Under normal conditions, many North Koreans and Chinese cross the border each day, making North Korea susceptible to the coronavirus. China has the highest number of confirmed cases, 76,190, and deaths, 2,800 according to WHO as of Wednesday.
In North Korea's neighbor of South Korea, officials reported 169 new virus cases Wednesday, bringing the total number of confirmed infections there to 1,261. Just last week, that number was only 30. Twelve coronavirus patients in South Korea have died.
North Korea, with a poor medical system, is considered to be lacking in supplies needed to diagnose and treat patients if they contracted the virus.
The committee granted another exemption to the International Federation of Red Cross and Red Crescent (IFRC) this week to help North Korea fight the virus.
International aid organizations are required to obtain exemptions from the committee because sanctions placed on North Korea since 2016 ban and restrict goods from freely entering and exiting the country to bar its exports and imports from aiding its nuclear weapons program.
Harvard’s Park, who last worked in North Korea in November, 2019 and has been calling for a temporary waiver of sanctions, said such a process of seeking an exemption could be frustrating, especially under the exigencies of a global health threat like the coronavirus.

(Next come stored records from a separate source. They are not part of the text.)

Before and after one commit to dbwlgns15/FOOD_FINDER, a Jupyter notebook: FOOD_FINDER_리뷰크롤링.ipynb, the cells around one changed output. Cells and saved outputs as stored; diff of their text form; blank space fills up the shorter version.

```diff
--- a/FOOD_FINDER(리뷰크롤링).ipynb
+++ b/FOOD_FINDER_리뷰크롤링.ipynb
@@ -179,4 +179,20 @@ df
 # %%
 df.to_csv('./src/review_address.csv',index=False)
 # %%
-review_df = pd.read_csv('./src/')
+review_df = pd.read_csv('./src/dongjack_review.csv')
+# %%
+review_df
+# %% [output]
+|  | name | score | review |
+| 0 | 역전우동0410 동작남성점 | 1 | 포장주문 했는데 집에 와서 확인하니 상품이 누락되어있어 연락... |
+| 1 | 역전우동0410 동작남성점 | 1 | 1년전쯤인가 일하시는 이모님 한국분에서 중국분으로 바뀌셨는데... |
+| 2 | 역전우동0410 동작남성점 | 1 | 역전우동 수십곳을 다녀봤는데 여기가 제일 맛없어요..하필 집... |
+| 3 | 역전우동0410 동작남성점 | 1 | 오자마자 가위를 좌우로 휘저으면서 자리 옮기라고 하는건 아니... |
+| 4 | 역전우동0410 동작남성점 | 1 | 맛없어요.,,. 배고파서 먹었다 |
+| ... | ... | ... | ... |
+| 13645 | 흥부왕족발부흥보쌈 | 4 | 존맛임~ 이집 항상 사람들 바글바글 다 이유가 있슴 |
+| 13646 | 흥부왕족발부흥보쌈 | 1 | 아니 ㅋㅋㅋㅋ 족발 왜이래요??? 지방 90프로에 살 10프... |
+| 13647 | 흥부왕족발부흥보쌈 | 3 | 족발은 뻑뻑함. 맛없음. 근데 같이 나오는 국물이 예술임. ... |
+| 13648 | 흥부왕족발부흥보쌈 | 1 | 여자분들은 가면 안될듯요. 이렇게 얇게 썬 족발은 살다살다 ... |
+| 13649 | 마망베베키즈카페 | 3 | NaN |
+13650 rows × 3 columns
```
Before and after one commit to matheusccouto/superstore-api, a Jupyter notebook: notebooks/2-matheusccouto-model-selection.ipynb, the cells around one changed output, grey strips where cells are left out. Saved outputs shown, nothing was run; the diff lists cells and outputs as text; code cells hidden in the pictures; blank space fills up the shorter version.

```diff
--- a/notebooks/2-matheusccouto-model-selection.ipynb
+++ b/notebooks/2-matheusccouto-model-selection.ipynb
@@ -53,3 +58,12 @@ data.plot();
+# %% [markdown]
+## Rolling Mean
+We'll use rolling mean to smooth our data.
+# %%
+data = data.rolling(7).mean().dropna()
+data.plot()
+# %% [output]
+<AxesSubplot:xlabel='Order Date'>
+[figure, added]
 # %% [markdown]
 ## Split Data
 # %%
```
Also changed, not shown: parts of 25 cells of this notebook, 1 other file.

“These are not security threatening supplies. These are not going toward the nuclear weapons program or missile program,” said Park. “These are medical diagnostic kits, personal protective equipment.”
According to Joshua Stanton, a Washington-based attorney who helped draft the North Korea Sanctions Enforcement and Policy Enforcement Act in 2016, the committee wants to be cautious about sending supplies because North Korea has a history of misusing them.
“The U.N. and U.S. sanctions contain multiple humanitarian exemptions for medicines and medical supplies,” said Stanton. “But Pyongyang’s long and well-known history of corruption, diversion, and misuse of humanitarian aid forces us to be careful about what aid we provide and how it is distributed.”
Stanton thinks U.N. and U.S. sanctions administrators should designate a “whitelist” of safe items and “graylist” of potential dual-use items. “
U.N. and U.S. sanctions administrators should expand a "whitelist" of items that are not restricted by sanctions, that can help control the epidemic, and that do not pose dual-use risks of being turned against us as weapons,” said Stanton.
He continued, “We can also create a ‘graylist’ of potential dual-use items that we should be willing to provide if we can verify that they are only used for humanitarian purposes.”
Stanton added, “I hope and expect that the U.S. and U.N. will act quickly to approve all appropriate exemptions.”
Park expects there should be “an increase in humanitarian goods [sent] overall over time” to North Korea as aid organizations obtain sanction exemptions.
Once the supplies including diagnostic kits arrive in North Korea, Park said North Korean medical care professionals should have the skills to run “confirmatory testing for viral infections” on machines that he believes they already have.
“I think constant communication is vital, coordination of efforts to bring things in and speed things up,” Park added.
Christy Lee contributed to this report from VOA’s Korean Service.